The National Alliance of Community Economic Development Association’s (NACEDA) 9th Annual Summit in Cleveland, Ohio. This year was particularly relevant to the Network because for the first time they featured a one-day symposium on Community Development & the Social Determinants of Health. The main focus of the Health Symposium was to “foster local and regional partnerships that improve health and wellness in low-income communities around the country.” Funding for the health symposium came from the Robert Wood Johnson Foundation through the New Ventures Fund Health Equity Convening Project. Beginning in Fall 2015 a group of organizations were funded to host convenings to discuss how their work addressed health equity and the social determinants of health. NACEDA was one of the 15 funded organizations, along with the Sierra Club, the National Disability Rights Center, Healthcare Without Harm and others.
I was a part of the steering committee along with some of our close partners including Amy Gillman of Local Initiatives Support Corporation (LISC), Mary Helen Petrus of the Federal Reserve Bank of Cleveland, and Robert Zdeneck of the National Community Reinvestment Coalition. I was the opening keynote speaker for the day and Kevin Barnett of the Public Health Institute was the lunchtime keynote.
What was the focus of the day’s discussion?
My presentation focused on the fundamentals of the social determinants of health and why they are related to community development. There was a lot of interest at the meeting on the concept of social determinants of health and the link to community development but not yet a lot of knowledge on the topic. The primary audience was representatives of statewide and regional economic development associations along with a number of community development corporation (CDC) leaders and, for this meeting, also representatives from regional hospitals, healthcare systems, and public health officials.
Beyond the general overview of social determinants of health there were small rapid fire panels featuring examples of regional partnerships between health care systems and community development corporations and a discussion of the challenges and opportunities of working together.
How does this meeting reflect the movement of cross sector collaboration?

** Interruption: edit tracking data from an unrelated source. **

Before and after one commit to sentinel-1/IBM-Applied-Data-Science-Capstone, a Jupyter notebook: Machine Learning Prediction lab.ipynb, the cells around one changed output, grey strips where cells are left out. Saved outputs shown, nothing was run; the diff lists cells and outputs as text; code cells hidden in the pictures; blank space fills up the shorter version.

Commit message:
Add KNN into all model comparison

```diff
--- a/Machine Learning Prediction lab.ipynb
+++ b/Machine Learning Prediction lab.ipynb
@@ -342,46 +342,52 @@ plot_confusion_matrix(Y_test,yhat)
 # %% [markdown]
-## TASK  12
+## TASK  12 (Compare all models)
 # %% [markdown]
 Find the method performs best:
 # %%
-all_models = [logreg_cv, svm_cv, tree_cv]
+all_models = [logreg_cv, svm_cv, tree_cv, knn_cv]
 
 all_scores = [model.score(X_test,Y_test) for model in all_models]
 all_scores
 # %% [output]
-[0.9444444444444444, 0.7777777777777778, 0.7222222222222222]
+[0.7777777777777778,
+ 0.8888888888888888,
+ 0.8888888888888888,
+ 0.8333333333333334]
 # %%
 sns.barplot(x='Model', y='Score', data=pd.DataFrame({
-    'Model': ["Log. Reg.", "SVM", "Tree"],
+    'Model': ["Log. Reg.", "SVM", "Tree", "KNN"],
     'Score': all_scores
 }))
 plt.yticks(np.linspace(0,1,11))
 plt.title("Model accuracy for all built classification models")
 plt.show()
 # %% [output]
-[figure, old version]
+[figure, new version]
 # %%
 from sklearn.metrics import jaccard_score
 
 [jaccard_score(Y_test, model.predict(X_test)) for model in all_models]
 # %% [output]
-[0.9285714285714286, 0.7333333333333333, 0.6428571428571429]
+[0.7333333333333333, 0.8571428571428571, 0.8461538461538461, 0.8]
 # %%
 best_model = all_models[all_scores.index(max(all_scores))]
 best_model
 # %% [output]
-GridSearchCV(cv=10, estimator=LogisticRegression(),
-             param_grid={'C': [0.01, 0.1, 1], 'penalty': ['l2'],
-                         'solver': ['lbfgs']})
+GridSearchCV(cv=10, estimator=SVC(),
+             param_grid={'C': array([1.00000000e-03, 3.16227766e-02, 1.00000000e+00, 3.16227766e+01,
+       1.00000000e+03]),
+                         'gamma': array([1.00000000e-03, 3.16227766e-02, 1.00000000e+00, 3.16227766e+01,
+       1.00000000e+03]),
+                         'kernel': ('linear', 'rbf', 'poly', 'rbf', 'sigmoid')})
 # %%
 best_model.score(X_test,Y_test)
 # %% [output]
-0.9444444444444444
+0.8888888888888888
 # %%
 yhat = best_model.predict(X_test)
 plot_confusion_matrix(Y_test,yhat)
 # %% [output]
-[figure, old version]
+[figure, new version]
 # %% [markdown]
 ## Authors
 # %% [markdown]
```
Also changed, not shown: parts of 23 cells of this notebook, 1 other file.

This was the first time that health has been a specific focus for the NACEDA conference. Since NACEDA is a gathering of associations, not just individual organizations, you are able to reach a very broad group of organizations in a relatively short period of time. The attendees will bring the knowledge back to their respective associations who will then share the knowledge with the organizations that make up the associations. I was also able to provide extensive resources from the Network including our Jargon Buster, MeasureUp, and Partner Finder. Our tools were designed specifically for community development and health professionals who are interested in this type of work but are unsure of where to start, so this was an ideal audience with whom to share them.
Solutions will arise from individual places that try out new approaches and demonstrate what works and what doesn’t work.
What’s the best question anyone asked you?
One topic that kept coming up was how to measure change and impact of this work on health, so the question of how to define short- and long-term outcomes was asked. Too often now, the primary outcomes being measured are solely medical diagnosis and cost savings. But it’s quite possible that those are not the right outcomes to measure impact. While lowers costs and fewer medical diagnoses are the long-term goals, there needs to be a much broader collection of interim outcomes tied to the social determinants that are more directly linked to the actual community investments and economic development. Community economic development organizations can make big differences in the pathways connecting neighborhoods to health, but they’re not medical interventions and shouldn’t be held solely to medical outcomes as measures of success.
How can community development and public health work together?
Community development learned that there is a growing interest from public health and healthcare around place-based strategies to improve neighborhood health and reduce medical costs. As a result, there are a lot of potential partners out there and a lot of work still to be done determining what those partnerships will look like, especially in terms of financing. If we continue to have as many of these conversations as possible, a fraction of them will move on to action. We at the Network don’t have all the answers, so it is important that people talk to one another. Solutions will arise from individual places that try out new approaches and demonstrate what works and what doesn’t work.